This article contains excerpts from the paper, “A fresh look at containment seals and equipment” by Christopher John Carmody and Richard J Smith of AESSeal at the 2018 Asia & Turbomachinery Symposium.
In containment seals the face technology and materials combine to allow the seal to operate dry where there are two different seal designs namely contacting and noncontacting variants, each with their own merits and limitations which are discussed below. Irrespective of the seal face design the functionality of both seals is identical, namely that they should operate in what could be loosely termed as a back-up mode during normal operation (or stand-by) and then limit process fluid leakage for a period of time in the event of a primary seal failure. To a certain extent the majority of the other attributes associated with containment seals are a function of the various piping plan options plus the properties of the process fluid itself.

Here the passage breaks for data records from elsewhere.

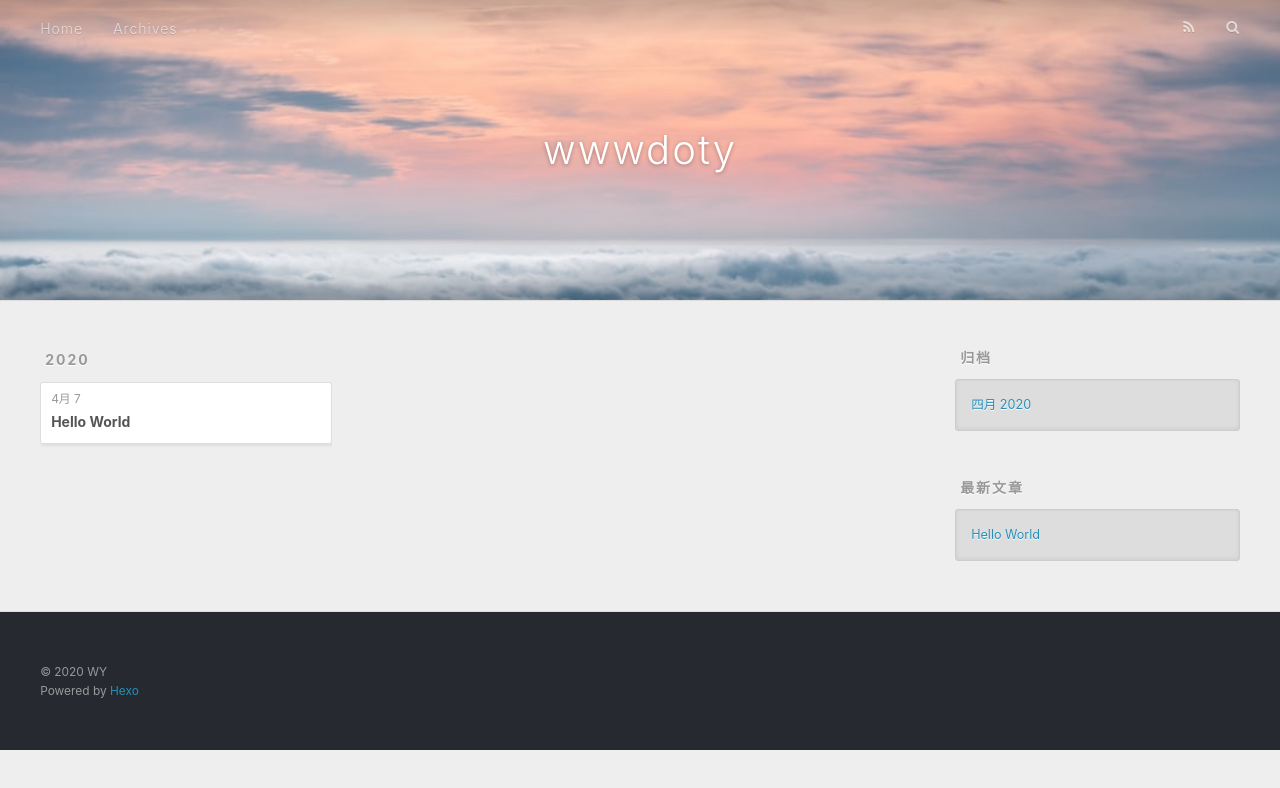
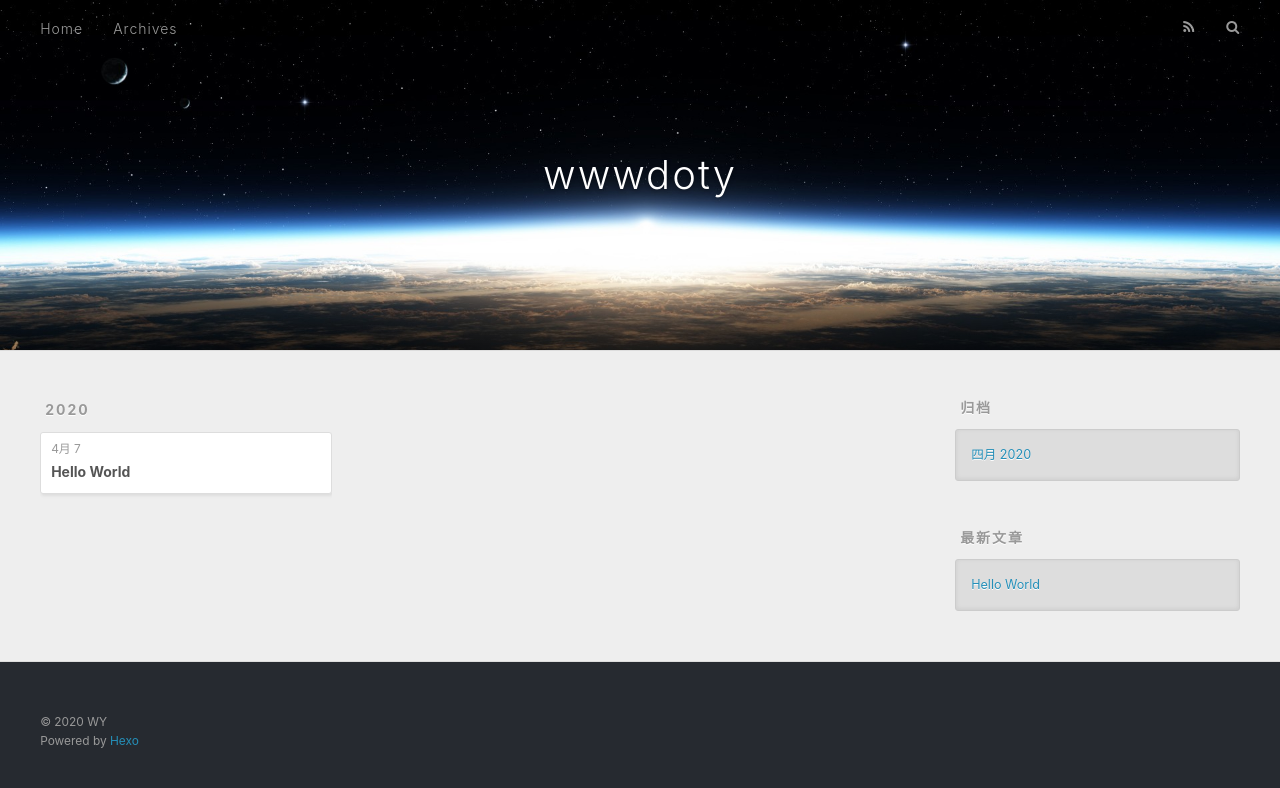
Before and after one commit to wwwdoty/wwwdoty.github.io, a plain HTML site: page archives/index.html in a window 1280 px wide. Drawn offline with nearby package versions, Linux system fonts and the light colour scheme.

Commit message:
Site updated: 2020-04-07 20:41:45

```diff
--- a/css/style.css
+++ b/css/style.css
@@ -308,7 +308,7 @@ body {
   font-weight: bold;
 }
 #header {
-  height: 300px;
+  height: 350px;
   position: relative;
   border-bottom: 1px solid #ddd;
 }
@@ -348,7 +348,7 @@ body {
   left: 0;
   width: 100%;
   height: 100%;
-  background: url("images/cloud.jpg") center #000;
+  background: url("images/banner.jpg") center #000;
   -webkit-background-size: cover;
   -moz-background-size: cover;
   background-size: cover;
```
Also changed, not shown: 2020/04/07/hello-world/index.html (+1 -1 lines), index.html (+1 -1 lines).
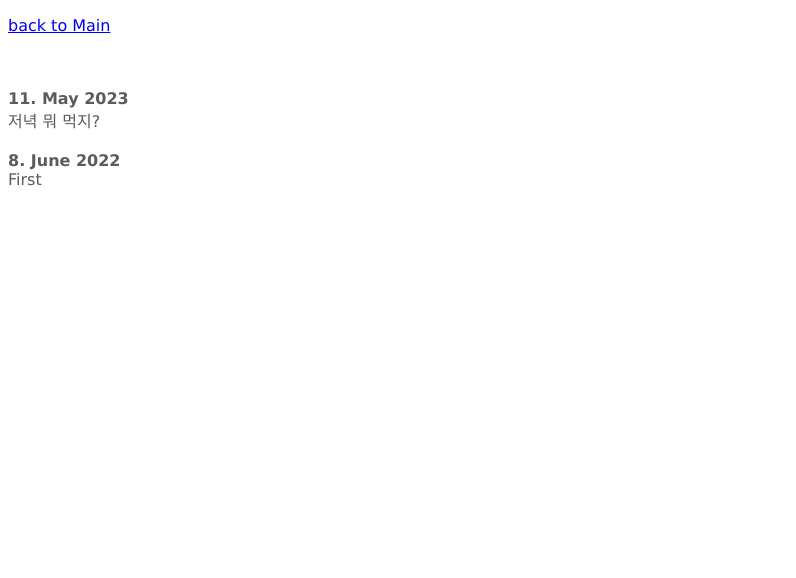
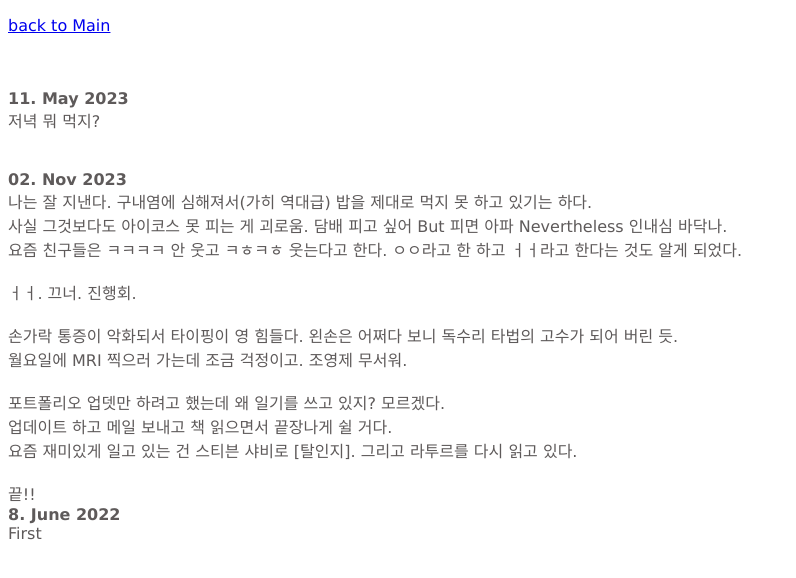
Before and after one commit to hongsuejin/portfolio, a plain HTML site: page archive.html in a window 1280 px wide. Shown: the whole page, without its empty margins (0-796 px from the left). Drawn offline with Linux system fonts and the light colour scheme.

Commit message:
Update archive.html

```diff
--- a/archive.html
+++ b/archive.html
@@ -11,6 +11,19 @@
             <br>
             <div class="information"><b>11. May 2023</b><br>저녁 뭐 먹지?
             </div><br>
+	    <br>
+            <div class="information"><b>02. Nov 2023</b><br>나는 잘 지낸다. 구내염에 심해져서(가히 역대급) 밥을 제대로 먹지 못 하고 있기는 하다.<br>
+		    사실 그것보다도 아이코스 못 피는 게 괴로움. 담배 피고 싶어 But 피면 아파 Nevertheless 인내심 바닥나.
+		    <br>요즘 친구들은 ㅋㅋㅋㅋ 안 웃고 ㅋㅎㅋㅎ 웃는다고 한다. ㅇㅇ라고 한 하고 ㅓㅓ라고 한다는 것도 알게 되었다.
+
+		    <br><br>ㅓㅓ. 끄너. 진행회.<br><br>
+		    손가락 통증이 악화되서 타이핑이 영 힘들다. 왼손은 어쩌다 보니 독수리 타법의 고수가 되어 버린 듯.<br>월요일에 MRI 찍으러 가는데 조금 걱정이고. 조영제 무서워.<br>
+		    <br>
+		    포트폴리오 업뎃만 하려고 했는데 왜 일기를 쓰고 있지? 모르겠다.<br>
+		    업데이트 하고 메일 보내고 책 읽으면서 끝장나게 쉴 거다.<br>
+		    요즘 재미있게 일고 있는 건 스티븐 샤비로 [탈인지]. 그리고 라투르를 다시 읽고 있다.<br><br>
+		    끝!!<br>
+            </div>
 	<div class="information"><b>8. June 2022</b><br>
 First
 </div>
```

A further difference between conventional arrangement 2 wet buffer seals and containment seals is that the containment faces are separated from the (leakage) vent and drain with a (restriction) bush type device. This allows buffer gas to be introduced directly over the containment seal face (at a slightly higher pressure than the containment seal cavity) before passing underneath the bush where it then combines with the primary seal leakage before exiting the containment seal chamber via either the vent or drain connection. This means that the leakage is kept away from the containment seal faces and is directed out of the seal gland to the collection system.
Given also that the buffer gas is usually inert nitrogen it means that the process leakage emissions from the primary seal are virtually eliminated because they are guided to the collection system by the buffer gas and because the containment sealing interface is fed by inert buffer gas.
Contacting containment seals
Dry contacting containment seal designs utilise geometries and materials that allow continuous contact of the secondary (containment) mechanical seal faces in a gas environment. Such seals were designed and developed to operate in gaseous environments and the expectation is that there is only usually a limited amount of fluid within the seal interface film. The lack of fluid at the sealing interface is compensated for by using specially formulated grades of carbon with high graphite content.
Noncontacting containment seals
These tend to have periodic features (commonly referred to as grooves) on one seal face that produces localised high pressures under the influence of motion such that lift forces are produced that separates the faces such that the fluid (gas) film both lubricates and supports the sealing load making it fully noncontacting during motion (see figure 6). This eliminates contact friction and heat generation allowing noncontacting containment seals to withstand much higher pressure and higher speeds than contacting seal designs.